● **TASK DETAILS**: Your response should consist of the full data, set down exactly.

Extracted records
□ □ □ □ □
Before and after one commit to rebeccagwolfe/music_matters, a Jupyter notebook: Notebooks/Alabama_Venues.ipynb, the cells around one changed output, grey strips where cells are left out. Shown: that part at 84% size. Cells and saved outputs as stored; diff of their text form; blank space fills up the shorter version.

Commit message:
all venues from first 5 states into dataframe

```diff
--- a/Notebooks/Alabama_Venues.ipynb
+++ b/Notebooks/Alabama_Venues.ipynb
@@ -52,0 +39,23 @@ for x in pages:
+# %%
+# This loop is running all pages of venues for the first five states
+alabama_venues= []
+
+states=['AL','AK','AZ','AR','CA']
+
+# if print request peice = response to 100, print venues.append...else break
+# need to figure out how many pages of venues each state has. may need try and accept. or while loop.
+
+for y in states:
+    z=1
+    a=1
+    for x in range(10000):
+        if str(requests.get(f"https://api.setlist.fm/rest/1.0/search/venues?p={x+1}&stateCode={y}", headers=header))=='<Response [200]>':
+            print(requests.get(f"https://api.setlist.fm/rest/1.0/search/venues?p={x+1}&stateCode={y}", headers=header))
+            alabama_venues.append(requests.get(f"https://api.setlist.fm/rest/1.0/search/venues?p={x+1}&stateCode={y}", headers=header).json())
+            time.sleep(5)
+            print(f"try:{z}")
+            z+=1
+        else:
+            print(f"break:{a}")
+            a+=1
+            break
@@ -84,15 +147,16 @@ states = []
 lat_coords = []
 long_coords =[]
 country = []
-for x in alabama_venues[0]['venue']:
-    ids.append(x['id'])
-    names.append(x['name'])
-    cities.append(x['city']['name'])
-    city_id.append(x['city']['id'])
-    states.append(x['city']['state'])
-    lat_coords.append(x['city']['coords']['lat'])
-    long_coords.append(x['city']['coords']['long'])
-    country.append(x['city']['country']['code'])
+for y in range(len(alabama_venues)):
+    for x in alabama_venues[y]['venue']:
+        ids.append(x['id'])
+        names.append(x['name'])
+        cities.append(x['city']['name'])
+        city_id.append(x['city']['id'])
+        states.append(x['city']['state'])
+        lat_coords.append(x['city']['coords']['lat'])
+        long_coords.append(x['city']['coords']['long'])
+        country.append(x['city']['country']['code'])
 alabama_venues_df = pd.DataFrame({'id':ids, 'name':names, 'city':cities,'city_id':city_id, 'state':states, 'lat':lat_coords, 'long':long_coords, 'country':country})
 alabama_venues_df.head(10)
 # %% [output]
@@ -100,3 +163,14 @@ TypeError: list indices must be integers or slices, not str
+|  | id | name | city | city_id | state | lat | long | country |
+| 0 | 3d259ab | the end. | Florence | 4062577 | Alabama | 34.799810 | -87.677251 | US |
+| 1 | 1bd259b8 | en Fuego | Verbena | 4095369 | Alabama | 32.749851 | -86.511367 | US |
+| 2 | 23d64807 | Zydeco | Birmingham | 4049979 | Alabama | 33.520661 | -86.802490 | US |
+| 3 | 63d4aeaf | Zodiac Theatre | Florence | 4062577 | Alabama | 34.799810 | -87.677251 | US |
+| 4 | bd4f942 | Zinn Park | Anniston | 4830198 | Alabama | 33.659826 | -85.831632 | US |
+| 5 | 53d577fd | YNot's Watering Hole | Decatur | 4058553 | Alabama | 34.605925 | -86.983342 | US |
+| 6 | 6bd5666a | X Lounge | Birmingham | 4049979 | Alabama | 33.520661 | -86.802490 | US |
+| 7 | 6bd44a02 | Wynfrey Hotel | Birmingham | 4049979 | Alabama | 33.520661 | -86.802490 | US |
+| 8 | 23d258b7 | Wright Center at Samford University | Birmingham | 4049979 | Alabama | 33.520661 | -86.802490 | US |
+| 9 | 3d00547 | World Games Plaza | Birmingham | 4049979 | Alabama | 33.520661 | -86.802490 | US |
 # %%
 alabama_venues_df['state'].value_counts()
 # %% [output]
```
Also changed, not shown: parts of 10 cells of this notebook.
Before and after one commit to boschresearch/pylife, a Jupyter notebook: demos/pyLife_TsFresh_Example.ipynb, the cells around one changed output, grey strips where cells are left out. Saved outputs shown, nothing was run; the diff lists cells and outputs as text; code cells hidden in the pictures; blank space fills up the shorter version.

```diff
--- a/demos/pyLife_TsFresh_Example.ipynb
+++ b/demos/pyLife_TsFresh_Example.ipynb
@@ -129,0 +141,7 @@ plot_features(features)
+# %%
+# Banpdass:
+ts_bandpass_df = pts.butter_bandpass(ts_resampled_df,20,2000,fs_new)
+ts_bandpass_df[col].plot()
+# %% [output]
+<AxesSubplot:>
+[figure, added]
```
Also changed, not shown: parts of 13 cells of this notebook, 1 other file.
□ □ □ □ □
● **FINISHED EXERCISE**:
Before and after one commit to rebeccagwolfe/music_matters, a Jupyter notebook: Notebooks/Alabama_Venues.ipynb, the cells around one changed output, grey strips where cells are left out. Shown: that part at 84% size. Cells and saved outputs as stored; diff of their text form; blank space fills up the shorter version.

Commit message:
all venues from first 5 states into dataframe

```diff
--- a/Notebooks/Alabama_Venues.ipynb
+++ b/Notebooks/Alabama_Venues.ipynb
@@ -52,0 +39,23 @@ for x in pages:
+# %%
+# This loop is running all pages of venues for the first five states
+alabama_venues= []
+
+states=['AL','AK','AZ','AR','CA']
+
+# if print request peice = response to 100, print venues.append...else break
+# need to figure out how many pages of venues each state has. may need try and accept. or while loop.
+
+for y in states:
+    z=1
+    a=1
+    for x in range(10000):
+        if str(requests.get(f"https://api.setlist.fm/rest/1.0/search/venues?p={x+1}&stateCode={y}", headers=header))=='<Response [200]>':
+            print(requests.get(f"https://api.setlist.fm/rest/1.0/search/venues?p={x+1}&stateCode={y}", headers=header))
+            alabama_venues.append(requests.get(f"https://api.setlist.fm/rest/1.0/search/venues?p={x+1}&stateCode={y}", headers=header).json())
+            time.sleep(5)
+            print(f"try:{z}")
+            z+=1
+        else:
+            print(f"break:{a}")
+            a+=1
+            break
@@ -84,15 +147,16 @@ states = []
 lat_coords = []
 long_coords =[]
 country = []
-for x in alabama_venues[0]['venue']:
-    ids.append(x['id'])
-    names.append(x['name'])
-    cities.append(x['city']['name'])
-    city_id.append(x['city']['id'])
-    states.append(x['city']['state'])
-    lat_coords.append(x['city']['coords']['lat'])
-    long_coords.append(x['city']['coords']['long'])
-    country.append(x['city']['country']['code'])
+for y in range(len(alabama_venues)):
+    for x in alabama_venues[y]['venue']:
+        ids.append(x['id'])
+        names.append(x['name'])
+        cities.append(x['city']['name'])
+        city_id.append(x['city']['id'])
+        states.append(x['city']['state'])
+        lat_coords.append(x['city']['coords']['lat'])
+        long_coords.append(x['city']['coords']['long'])
+        country.append(x['city']['country']['code'])
 alabama_venues_df = pd.DataFrame({'id':ids, 'name':names, 'city':cities,'city_id':city_id, 'state':states, 'lat':lat_coords, 'long':long_coords, 'country':country})
 alabama_venues_df.head(10)
 # %% [output]
@@ -100,3 +163,14 @@ TypeError: list indices must be integers or slices, not str
+|  | id | name | city | city_id | state | lat | long | country |
+| 0 | 3d259ab | the end. | Florence | 4062577 | Alabama | 34.799810 | -87.677251 | US |
+| 1 | 1bd259b8 | en Fuego | Verbena | 4095369 | Alabama | 32.749851 | -86.511367 | US |
+| 2 | 23d64807 | Zydeco | Birmingham | 4049979 | Alabama | 33.520661 | -86.802490 | US |
+| 3 | 63d4aeaf | Zodiac Theatre | Florence | 4062577 | Alabama | 34.799810 | -87.677251 | US |
+| 4 | bd4f942 | Zinn Park | Anniston | 4830198 | Alabama | 33.659826 | -85.831632 | US |
+| 5 | 53d577fd | YNot's Watering Hole | Decatur | 4058553 | Alabama | 34.605925 | -86.983342 | US |
+| 6 | 6bd5666a | X Lounge | Birmingham | 4049979 | Alabama | 33.520661 | -86.802490 | US |
+| 7 | 6bd44a02 | Wynfrey Hotel | Birmingham | 4049979 | Alabama | 33.520661 | -86.802490 | US |
+| 8 | 23d258b7 | Wright Center at Samford University | Birmingham | 4049979 | Alabama | 33.520661 | -86.802490 | US |
+| 9 | 3d00547 | World Games Plaza | Birmingham | 4049979 | Alabama | 33.520661 | -86.802490 | US |
 # %%
 alabama_venues_df['state'].value_counts()
 # %% [output]
```
Also changed, not shown: parts of 10 cells of this notebook.
Before and after one commit to boschresearch/pylife, a Jupyter notebook: demos/pyLife_TsFresh_Example.ipynb, the cells around one changed output, grey strips where cells are left out. Saved outputs shown, nothing was run; the diff lists cells and outputs as text; code cells hidden in the pictures; blank space fills up the shorter version.

```diff
--- a/demos/pyLife_TsFresh_Example.ipynb
+++ b/demos/pyLife_TsFresh_Example.ipynb
@@ -129,0 +141,7 @@ plot_features(features)
+# %%
+# Banpdass:
+ts_bandpass_df = pts.butter_bandpass(ts_resampled_df,20,2000,fs_new)
+ts_bandpass_df[col].plot()
+# %% [output]
+<AxesSubplot:>
+[figure, added]
```
Also changed, not shown: parts of 13 cells of this notebook, 1 other file.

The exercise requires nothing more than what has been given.